As with any specifics such as these, it is recommended you check with your local laws to see if further information can be found. Having said that, I feel that softphones on mobile devices that are away from the main location would qualify as “off-premises” end users, which fall under what’s being discussed around paragraph 159 in this doc:
Which starts with:
159. In contrast, we conclude that MLTS providers should not be subject to the same location
requirements for off-premises MLTS calls to the extent compliance is not technically feasible. When an
MLTS end user is off-premises, the MLTS does not typically control or have access to location
And paragraph 160, which goes on to say:
160. In light of these factors, we conclude it is premature to prescribe specific standards for
location of off-premises MLTS calls when compliance with our on-site requirements would not be
technically feasible, and we therefore adopt a flexible approach that avoids imposing impossible
requirements. For off-premises 911 calls, the MLTS operator or manager must provide (1) dispatchable
location, if technically feasible, or, otherwise, either 2) manually-updated dispatchable location, or
(3) enhanced location information, which may be coordinate-based, consisting of the best available
location that can be obtained from any available technology or combination of technologies at reasonable
cost. This requirement will take effect two years from the effective date of rules adopted by this order.
The flexibility inherent in this requirement should lessen the burden and the amount of time it will take to
comply. We recognize that as a practical matter, MLTS providers are unlikely to be capable of providing
dispatchable location for most off-premises calls, and that “best-available” location information may be
limited in the near term. Nevertheless, over time this requirement will encourage development of
improved location capabilities for off-premises MLTS 911 calls.
These are just excerpts. Please see the doc for further details and context.
I agree with your second point with a lot of this stuff. In this case, it’s like they acknowledge some devices can’t meet the current requirements based on technical feasibility, but their solution is to just give these situations a later deadline.
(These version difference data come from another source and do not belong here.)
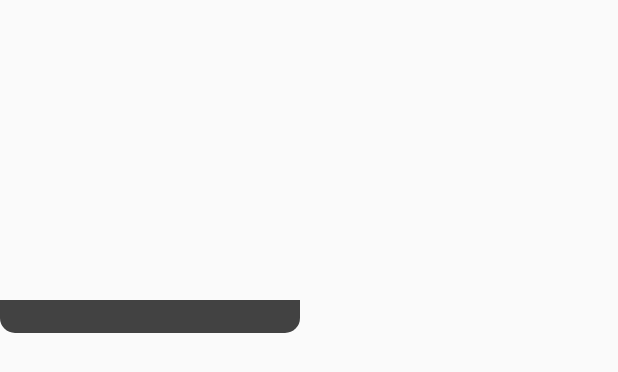
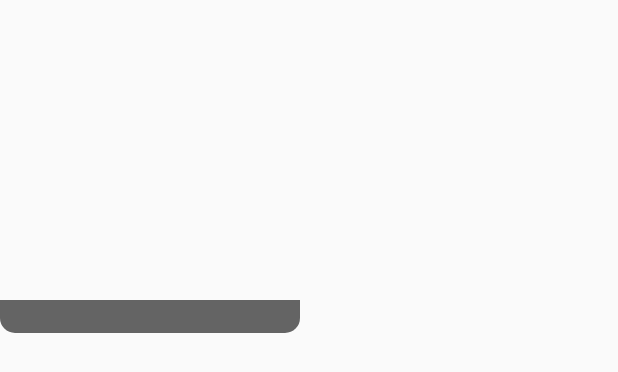
Before and after one commit to Luecy1/HoloDex, an Android app: the layout item_hololive.xml on its own in the app's theme, with its tools: preview values and no code run, on a phone screen of 412 x 824 dp. Shown: the top 372 px of the screen. Run offline under Robolectric (Android 15) with nearby library versions, the light colour scheme and no system bars.

Commit message:
dark mode

```diff
--- a/app/build.gradle
+++ b/app/build.gradle
@@ -94,6 +94,9 @@ dependencies {
     implementation 'androidx.legacy:legacy-support-v4:1.0.0'
     implementation 'androidx.recyclerview:recyclerview:1.1.0'
 
+    // material design
+    implementation 'com.google.android.material:material:1.1.0'
+
     // timber
     implementation 'com.jakewharton.timber:timber:4.7.1'
 
--- a/app/src/main/res/drawable/shape_rounded_bottom.xml
+++ b/app/src/main/res/drawable/shape_rounded_bottom.xml
@@ -4,5 +4,5 @@
     <corners
         android:bottomLeftRadius="@dimen/hololiveItemRound"
         android:bottomRightRadius="@dimen/hololiveItemRound" />
-    <solid android:color="#FF424242" />
+    <solid android:color="@color/material_on_background_emphasis_medium" />
 </shape>
--- a/app/src/main/res/layout/item_hololive.xml
+++ b/app/src/main/res/layout/item_hololive.xml
@@ -39,7 +39,7 @@
             android:gravity="center_horizontal"
             android:text="@{item.name}"
             android:textAppearance="?attr/textAppearanceListItem"
-            android:textColor="#FFFFFFFF"
+            android:textColor="?android:attr/textColorPrimary"
             app:layout_constraintEnd_toEndOf="@+id/liver_image"
             app:layout_constraintStart_toStartOf="@+id/liver_image"
             app:layout_constraintTop_toBottomOf="@+id/liver_image" />
--- a/app/src/main/res/values/styles.xml
+++ b/app/src/main/res/values/styles.xml
@@ -1,12 +1,8 @@
 <resources>
 
-    <!-- Base application theme. -->
-    <style name="AppTheme" parent="Theme.AppCompat.Light.NoActionBar">
-        <!-- Customize your theme here. -->
+    <style name="AppTheme" parent="Theme.AppCompat.DayNight.DarkActionBar">
         <item name="colorPrimary">@color/colorPrimary</item>
         <item name="colorPrimaryDark">@color/colorPrimaryDark</item>
         <item name="colorAccent">@color/colorAccent</item>
     </style>
-
-    <style name="AppTheme.AppBarOverlay" parent="ThemeOverlay.AppCompat.Dark.ActionBar" />
 </resources>
```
From a practical stance, I’d advise all mobile softphone users to consider using the cell phone’s service, or a local phone when calling 911 instead of through the softphone if feasible. Or at least have them understand the difference. Although, that type of explanation would be a good idea regardless of these new rules.